But what is it about what I write and speak about that triggers this response? I suspect it is my focus on scientific research. Science is famously viewed with suspicion by true believers. Gallileo was imprisoned for presenting scientific findings that contradicted theology. Science doesn't discriminate either. Many a pet theory scientists have been proved wrong, dashing hopes and ruining careers. So it goes. The scientific method is not perfect but it is structured precisely to minimize scientists' ability to bias the results. In recent years, new research has shown us that much of what we thought we knew about substance use and addiction was wrong or only partially right. This includes many dearly-held notions. For example, addiction is not necessarily chronic or severe or progressive. Most people recover, and most of them do so without treatment or 12 step participation. There are multiple routes to recovery. Spiritual transformation is not necessary for recovery. Multiple different types of behavioral therapy approaches work about equally if delivered well. And the list goes on.

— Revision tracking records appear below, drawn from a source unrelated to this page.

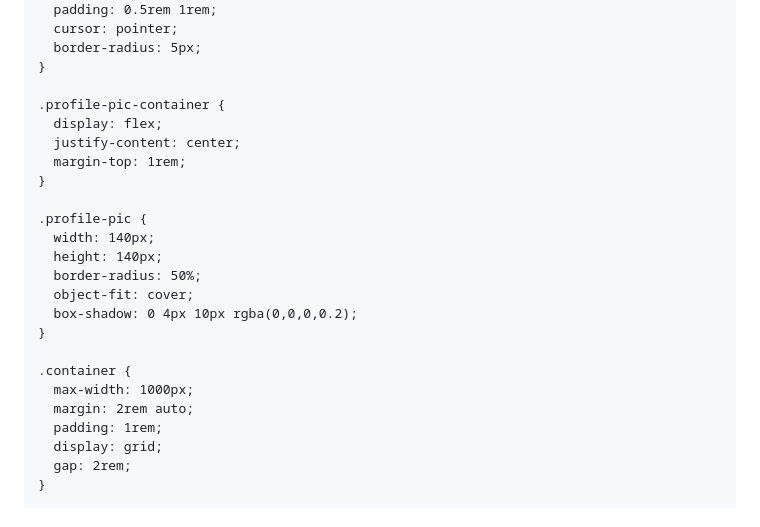
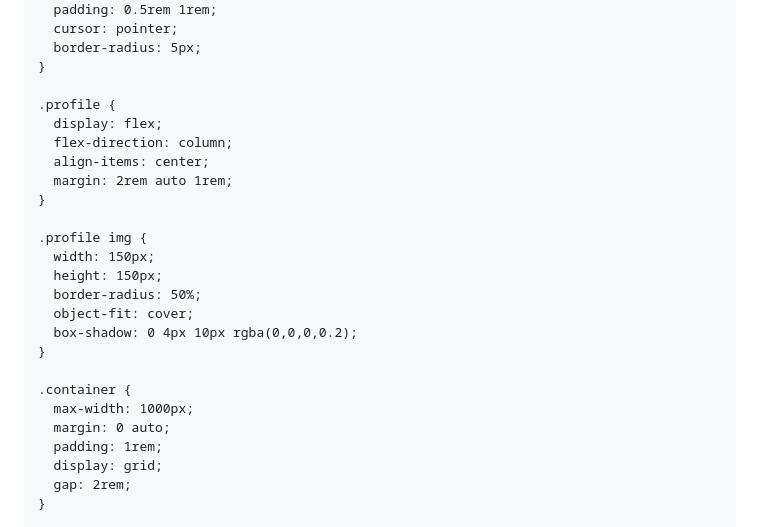
Before and after one commit to Maulik0701/Resume-, a Markdown page: README.md, the part around the change printed below. GitHub-like rendering.

```diff
--- a/README.md
+++ b/README.md
@@ -45,15 +45,16 @@
       border-radius: 5px;
     }
 
-    .profile-pic-container {
+    .profile {
       display: flex;
-      justify-content: center;
-      margin-top: 1rem;
+      flex-direction: column;
+      align-items: center;
+      margin: 2rem auto 1rem;
     }
 
-    .profile-pic {
-      width: 140px;
-      height: 140px;
+    .profile img {
+      width: 150px;
+      height: 150px;
       border-radius: 50%;
       object-fit: cover;
       box-shadow: 0 4px 10px rgba(0,0,0,0.2);
@@ -61,7 +62,7 @@
 
     .container {
       max-width: 1000px;
-      margin: 2rem auto;
+      margin: 0 auto;
       padding: 1rem;
       display: grid;
       gap: 2rem;
```
Also changed, not shown: other parts of README.md (+3 -4 lines).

But I worry about the schism this comment suggests, which I encounter frequently. At a recent conference, I talked about treatment for opioid addiction. I said that there was only one treatment that had been proved to be effective for opioid addiction and that was opioid agonist therapy with either methadone or buprenorphine. One of the participants challenged me, saying that the problem was that opioid addicts treated in a 12 step program didn't do well because they didn't do what they were told. Well, I suppose you could say they were told to abstain and they didn't. But I find this kind of argument distressing. For one thing, the same argument could be used for any treatment that didn't work, because treatment failure is the patient's fault, it's not that the treatment is ineffective. What this means is that a treatment could never be proved to be ineffective, because "it would be effective if they did what they were told."
But what concerns me most is how much this schism reduces the effectiveness of our advocacy and efforts. I think this is why there is so little activity on the part of the recovering community to support more addiction research. With other diseases, research is seen as the way towards improved diagnosis and treatment, but in addiction, far too many view research only as a way to validate what they already "know." In this view, it's not that our treatments are not effective enough, it's simply that there isn't enough money for current treatments. So there may be advocacy for treatment accessibility but not for research. Furthermore, new treatments emerging from research are most often viewed with suspicion rather than embraced and widely implemented. Opioid agonist therapy and anti-relapse medications for alcohol dependence are prominent examples.
I find it very discouraging that someone would conclude based on a "short introduction" that "in spite of my credentials" I know very little about addiction or recovery, not because I'm the grand global expert but simply because it simply cannot be true on its face. I can understand disagreeing on various ideas, having a different take on certain findings or experiences. But this tendency to completely dismiss those we disagree with is a major barrier to advancing the cause of improving our understanding and treatment of addiction. Until we find a way to bridge this gap, we will continue to lose out to more integrated and better organized groups advocating for research on heart disease, Alzheimer's disease, or breast cancer.
The time is long overdue for the recovering, treatment and research communities to stop fighting and join together to promote addiction research and treatment.